Imagine, you’re in the movie theatre.
As you watch the movie, you see this shot on the screen.The very same moment you feel like you understand the characters and how they feel, but you don’t really know how and why.
This is called symbolic truth.
It’s the way filmmakers convey stories through symbols. And this how camera angles come to play.Each camera angles can give a different feeling. They are tools to tell stories, just like the symbols.There are many camera views in movies, but since the major angles are what
American shot: Camera angle
As an American filmmaker, I’ve never heard of ‘American Shot’. Googling it, I found that it is a French term referring to a medium-long shot of a group of characters (everything from head to knee in the frame) arranged so that all characters are visible in the frame.
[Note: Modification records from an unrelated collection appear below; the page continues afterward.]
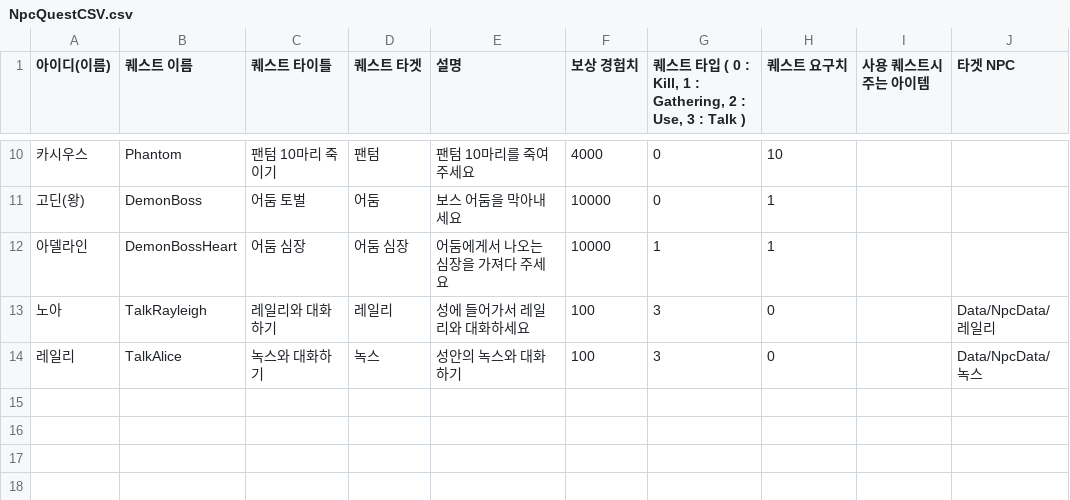
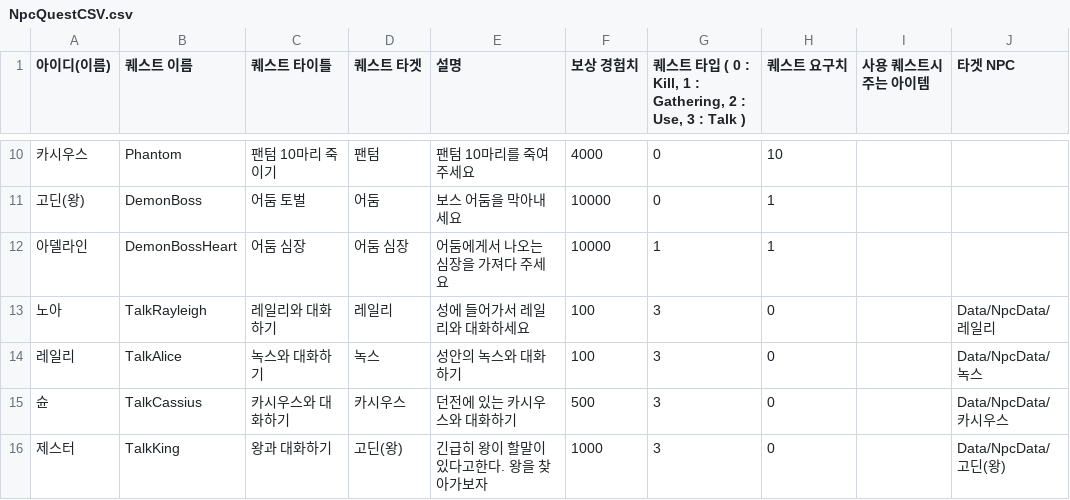
Before and after one commit to dongyoonq/Fantasy-Odyssey, a CSV file: Assets/Editors/CSVs/NpcQuestCSV.csv, drawn as a sheet; only a part is shown, gaps mark what is left out; the diff names each change by its address in the sheet, - before the commit and + after, or states it on an @@ line.

```diff
--- a/Assets/Editors/CSVs/NpcQuestCSV.csv
+++ b/Assets/Editors/CSVs/NpcQuestCSV.csv
+row 15: 슌 | TalkCassius | 카시우스와 대화하기 | 카시우스 | 던전에 있는 카시우스와 대화하기 | 500 | 3 | 0 |  | Data/NpcData/카시우스
+row 16: 제스터 | TalkKing | 왕과 대화하기 | 고딘(왕) | 긴급히 왕이 할말이 있다고한다. 왕을 찾아가보자 | 1000 | 3 | 0 |  | Data/NpcData/고딘(왕)
```
Also changed, not shown: Assets/Editors/CSVs/NpcQuestCSV_ANSI.csv, Assets/Editors/CSVs/NpcTalkCSV.csv, 19 other files.
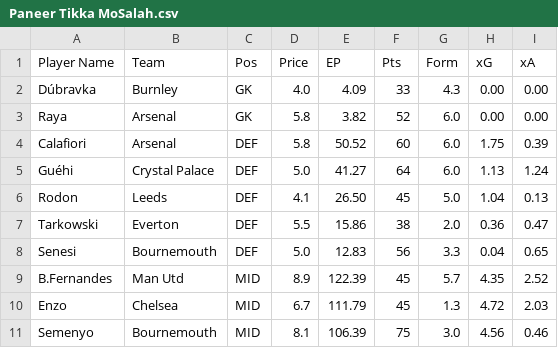
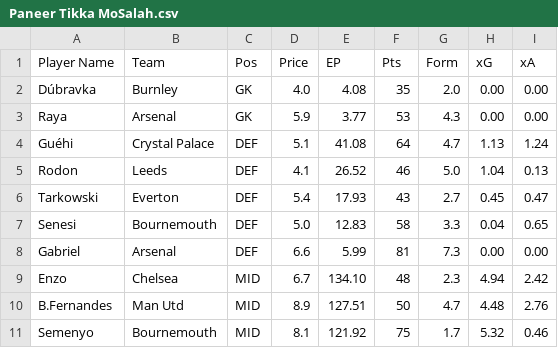
Before and after one commit to AayushK11/FPL, a CSV file: output/Paneer Tikka MoSalah.csv, drawn as a sheet; only a part is shown; the diff covers the shown part only.

```diff
--- a/output/Paneer Tikka MoSalah.csv
+++ b/output/Paneer Tikka MoSalah.csv
@@ -1,11 +1,11 @@
 Player Name         ,Team           ,Pos, Price,     EP, Pts, Form,   xG,   xA
-Dúbravka            ,Burnley        , GK,   4.0,   4.09,  33,  4.3, 0.00, 0.00
-Raya                ,Arsenal        , GK,   5.8,   3.82,  52,  6.0, 0.00, 0.00
-Calafiori           ,Arsenal        ,DEF,   5.8,  50.52,  60,  6.0, 1.75, 0.39
-Guéhi               ,Crystal Palace ,DEF,   5.0,  41.27,  64,  6.0, 1.13, 1.24
-Rodon               ,Leeds          ,DEF,   4.1,  26.50,  45,  5.0, 1.04, 0.13
-Tarkowski           ,Everton        ,DEF,   5.5,  15.86,  38,  2.0, 0.36, 0.47
-Senesi              ,Bournemouth    ,DEF,   5.0,  12.83,  56,  3.3, 0.04, 0.65
-B.Fernandes         ,Man Utd        ,MID,   8.9, 122.39,  45,  5.7, 4.35, 2.52
-Enzo                ,Chelsea        ,MID,   6.7, 111.79,  45,  1.3, 4.72, 2.03
-Semenyo             ,Bournemouth    ,MID,   8.1, 106.39,  75,  3.0, 4.56, 0.46
+Dúbravka            ,Burnley        , GK,   4.0,   4.08,  35,  2.0, 0.00, 0.00
+Raya                ,Arsenal        , GK,   5.9,   3.77,  53,  4.3, 0.00, 0.00
+Guéhi               ,Crystal Palace ,DEF,   5.1,  41.08,  64,  4.7, 1.13, 1.24
+Rodon               ,Leeds          ,DEF,   4.1,  26.52,  46,  5.0, 1.04, 0.13
+Tarkowski           ,Everton        ,DEF,   5.4,  17.93,  43,  2.7, 0.45, 0.47
+Senesi              ,Bournemouth    ,DEF,   5.0,  12.83,  58,  3.3, 0.04, 0.65
+Gabriel             ,Arsenal        ,DEF,   6.6,   5.99,  81,  7.3, 0.00, 0.00
+Enzo                ,Chelsea        ,MID,   6.7, 134.10,  48,  2.3, 4.94, 2.42
+B.Fernandes         ,Man Utd        ,MID,   8.9, 127.51,  50,  4.7, 4.48, 2.76
+Semenyo             ,Bournemouth    ,MID,   8.1, 121.92,  75,  1.7, 5.32, 0.46
```
Also changed, not shown: 2 added rows, 2 removed rows and 18 edited cells elsewhere in this file, output/Old Havertz Kai Hard.csv, output/best_eleven.csv, 1 other file.
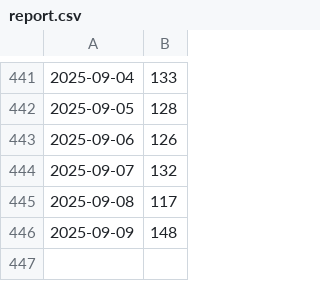
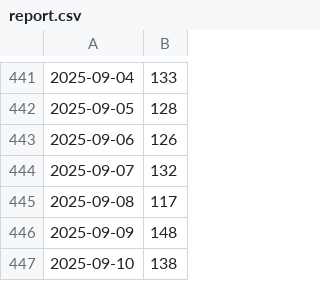
Before and after one commit to fireinrain/nice-to-see-you, a CSV file: report.csv, drawn as a sheet; only a part is shown, gaps mark what is left out.

```diff
--- a/report.csv
+++ b/report.csv
@@ -446 +446,2 @@
 2025-09-09,148
+2025-09-10,138
```
Also changed, not shown: 1 other file.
The shot got its name from its abundance of use in Westerns.
Like this I guess:
Italian Camera angles
- I’ve also never heard of an Italian Shot, but once again the internet has the answer.Wikipedia tells me an Italian Shot is an extreme close up of the actor’s eyes, named after the shots Sergio Leone used in abundance in the Dollar Trilogy:
Finally, Dutch Angle, the one term I have heard of. A Dutch Angle is the same as a canted angle when the left side of the frame is either higher or lower than the right side. Like these:
Dutch angles are typically used to convey confusion, tension, or uneasiness. They are also commonly used by amateurs who want to make a shot more interesting but don’t know how.
Apparently, the ‘Dutch’ in Dutch angle is actually a poor translation of Deutsch, as German films loved canted angles way back when techniques like these were still being named.
Is Their any Camera angle you suggest to have in your territory?
share it with us…thanks for reading…!